All of the entries need to be printed again exactly; pictures are the only thing to omit.

### Listed records ###

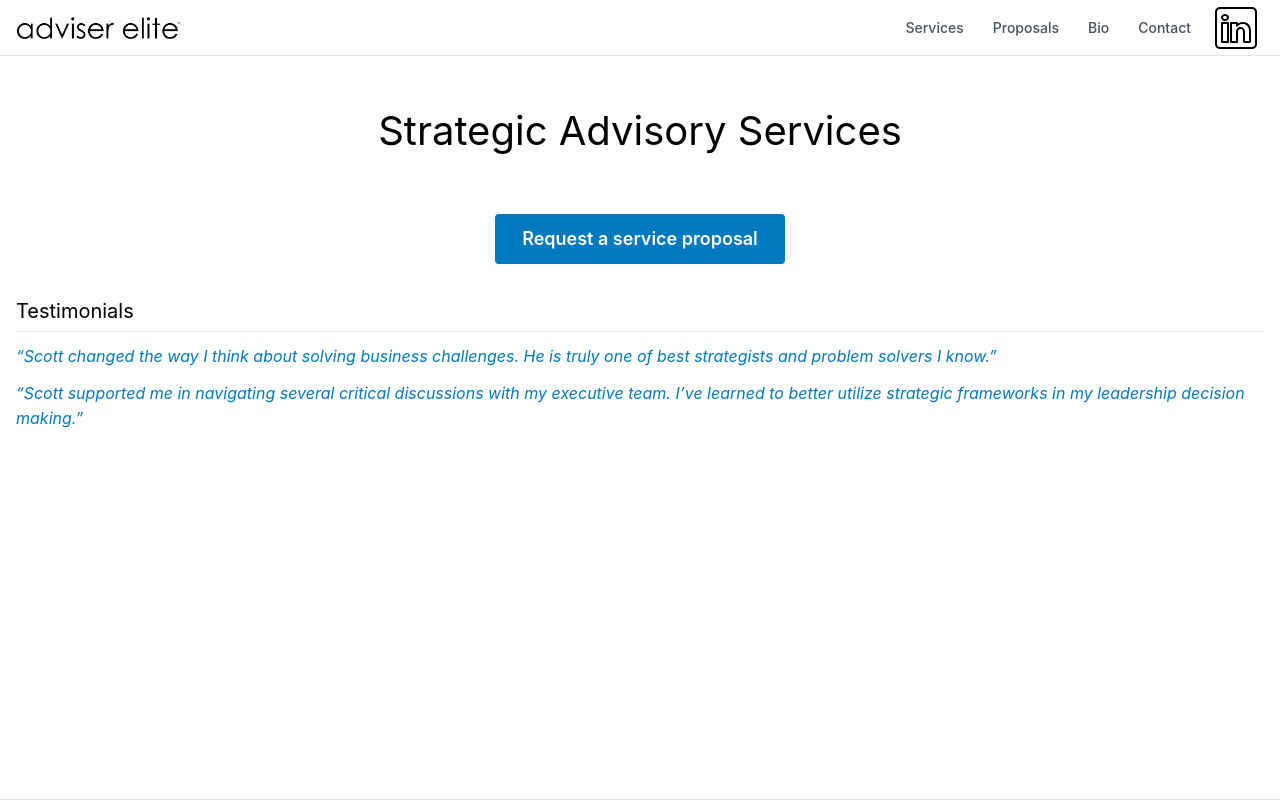
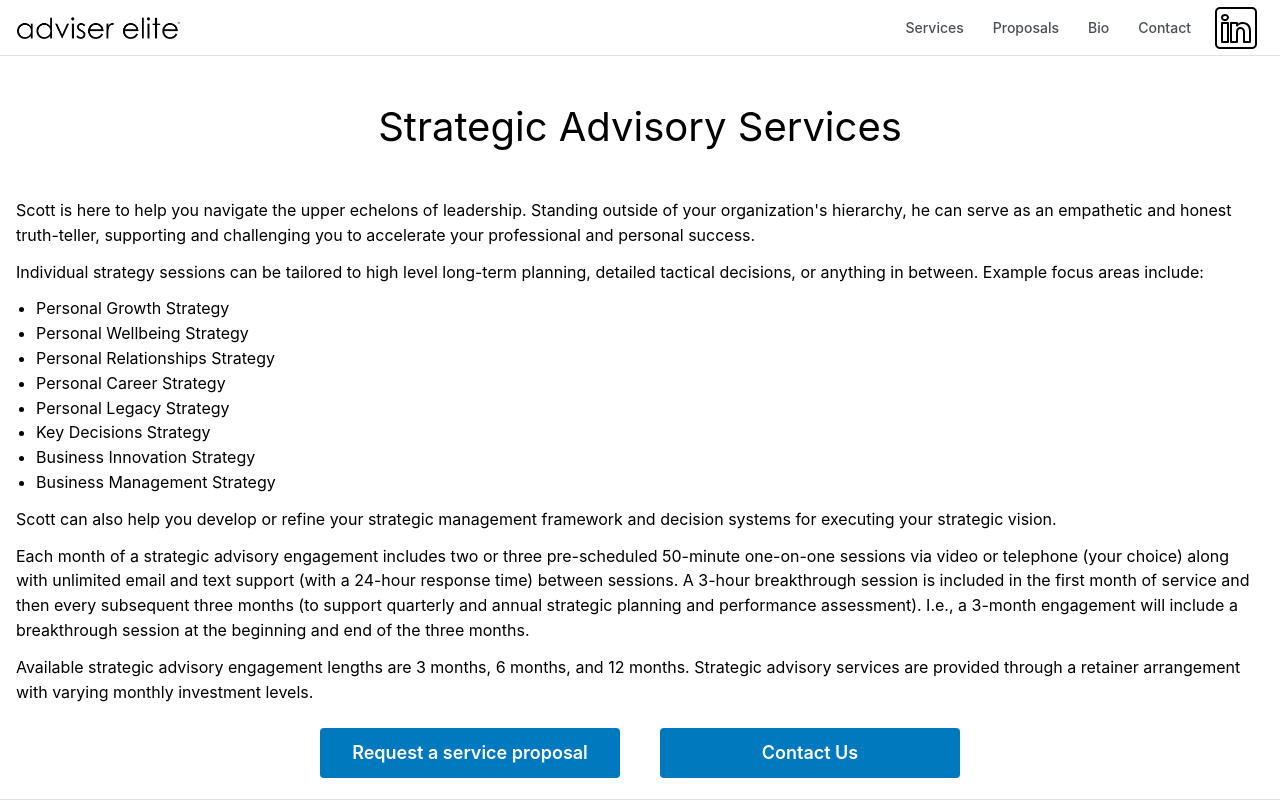
Before and after one commit to marklund117/adviserelite, a Next.js app: page /strategic in a window 1280 px wide. Shown: the top 800 px of the page. Built offline with nearby package versions, Linux system fonts and the light colour scheme.

Commit message:
yeah i think we're cooking

```diff
--- a/app/strategic/page.tsx
+++ b/app/strategic/page.tsx
@@ -2,12 +2,28 @@ import { Button, Container, Center } from '@mantine/core'
 
 export default function Strategic() {
      return <Container size="xl" className="min-h-[100vh]">
-        <h1 className="text-[40px] text-center pt-11 pb-8">Strategic Advisory Services</h1>
-        <Center>
-        <Button bg="#0079be" m="20" size="lg">Request a service proposal</Button>
+        <h1 className="text-[40px] text-center pt-10 pb-10">Strategic Advisory Services</h1>
+        <p className="mb-3">Scott is here to help you navigate the upper echelons of leadership. Standing outside of your organization's hierarchy, he can serve as an empathetic and honest truth-teller, supporting and challenging you to accelerate your professional and personal success.</p>
+        <p className="mb-3">Individual strategy sessions can be tailored to high level long-term planning, detailed tactical decisions, or anything in between. Example focus areas include:</p>
+        <ul className="list-disc ml-5">
+            <li>Personal Growth Strategy</li>
+            <li>Personal Wellbeing Strategy</li>
+            <li>Personal Relationships Strategy</li>
+            <li>Personal Career Strategy</li>
+            <li>Personal Legacy Strategy</li>
+            <li>Key Decisions Strategy</li>
+            <li>Business Innovation Strategy</li>
+            <li>Business Management Strategy</li>
+        </ul>
+        <p className="mb-1 mt-3">Scott can also help you develop or refine your strategic management framework and decision systems for executing your strategic vision.</p>
+        <p className="mb-1 mt-3">Each month of a strategic advisory engagement includes two or three pre-scheduled 50-minute one-on-one sessions via video or telephone (your choice) along with unlimited email and text support (with a 24-hour response time) between sessions. A 3-hour breakthrough session is included in the first month of service and then every subsequent three months (to support quarterly and annual strategic planning and performance assessment).  I.e., a 3-month engagement will include a breakthrough session at the beginning and end of the three months.</p>
+        <p className="mb-1 mt-3">Available strategic advisory engagement lengths are 3 months, 6 months, and 12 months.  Strategic advisory services are provided through a retainer arrangement with varying monthly investment levels.</p>
+        <Center className="flex flex-col md:flex-row">
+        <Button w="300" bg="#0079be" m="20" size="lg">Request a service proposal</Button>
+        <Button w="300" bg="#0079be" m="20" size="lg">Contact Us</Button>
         </Center>
-        <div>
-            <h1 className="text-[20px] mb-1 mt-3">Testimonials</h1>
+        <div className="mb-10">
+            <h1 className="text-[20px] mb-1 mt-3 text-slate-600">Testimonials</h1>
             <hr className="mb-1 mt-1"></hr>
             <p className="text-[#0079be] italic mb-1 mt-3">“Scott changed the way I think about solving business challenges.  He is truly one of best strategists and problem solvers I know.”</p>
             <p className="text-[#0079be] italic mb-1 mt-3">“Scott supported me in navigating several critical discussions with my executive team. I’ve learned to better utilize strategic frameworks in my leadership decision making.”</p>
```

###

__Your response__
Before and after one commit to marklund117/adviserelite, a Next.js app: page /strategic in a window 1280 px wide. Shown: the top 800 px of the page. Built offline with nearby package versions, Linux system fonts and the light colour scheme.

Commit message:
yeah i think we're cooking

```diff
--- a/app/strategic/page.tsx
+++ b/app/strategic/page.tsx
@@ -2,12 +2,28 @@ import { Button, Container, Center } from '@mantine/core'
 
 export default function Strategic() {
      return <Container size="xl" className="min-h-[100vh]">
-        <h1 className="text-[40px] text-center pt-11 pb-8">Strategic Advisory Services</h1>
-        <Center>
-        <Button bg="#0079be" m="20" size="lg">Request a service proposal</Button>
+        <h1 className="text-[40px] text-center pt-10 pb-10">Strategic Advisory Services</h1>
+        <p className="mb-3">Scott is here to help you navigate the upper echelons of leadership. Standing outside of your organization's hierarchy, he can serve as an empathetic and honest truth-teller, supporting and challenging you to accelerate your professional and personal success.</p>
+        <p className="mb-3">Individual strategy sessions can be tailored to high level long-term planning, detailed tactical decisions, or anything in between. Example focus areas include:</p>
+        <ul className="list-disc ml-5">
+            <li>Personal Growth Strategy</li>
+            <li>Personal Wellbeing Strategy</li>
+            <li>Personal Relationships Strategy</li>
+            <li>Personal Career Strategy</li>
+            <li>Personal Legacy Strategy</li>
+            <li>Key Decisions Strategy</li>
+            <li>Business Innovation Strategy</li>
+            <li>Business Management Strategy</li>
+        </ul>
+        <p className="mb-1 mt-3">Scott can also help you develop or refine your strategic management framework and decision systems for executing your strategic vision.</p>
+        <p className="mb-1 mt-3">Each month of a strategic advisory engagement includes two or three pre-scheduled 50-minute one-on-one sessions via video or telephone (your choice) along with unlimited email and text support (with a 24-hour response time) between sessions. A 3-hour breakthrough session is included in the first month of service and then every subsequent three months (to support quarterly and annual strategic planning and performance assessment).  I.e., a 3-month engagement will include a breakthrough session at the beginning and end of the three months.</p>
+        <p className="mb-1 mt-3">Available strategic advisory engagement lengths are 3 months, 6 months, and 12 months.  Strategic advisory services are provided through a retainer arrangement with varying monthly investment levels.</p>
+        <Center className="flex flex-col md:flex-row">
+        <Button w="300" bg="#0079be" m="20" size="lg">Request a service proposal</Button>
+        <Button w="300" bg="#0079be" m="20" size="lg">Contact Us</Button>
         </Center>
-        <div>
-            <h1 className="text-[20px] mb-1 mt-3">Testimonials</h1>
+        <div className="mb-10">
+            <h1 className="text-[20px] mb-1 mt-3 text-slate-600">Testimonials</h1>
             <hr className="mb-1 mt-1"></hr>
             <p className="text-[#0079be] italic mb-1 mt-3">“Scott changed the way I think about solving business challenges.  He is truly one of best strategists and problem solvers I know.”</p>
             <p className="text-[#0079be] italic mb-1 mt-3">“Scott supported me in navigating several critical discussions with my executive team. I’ve learned to better utilize strategic frameworks in my leadership decision making.”</p>
```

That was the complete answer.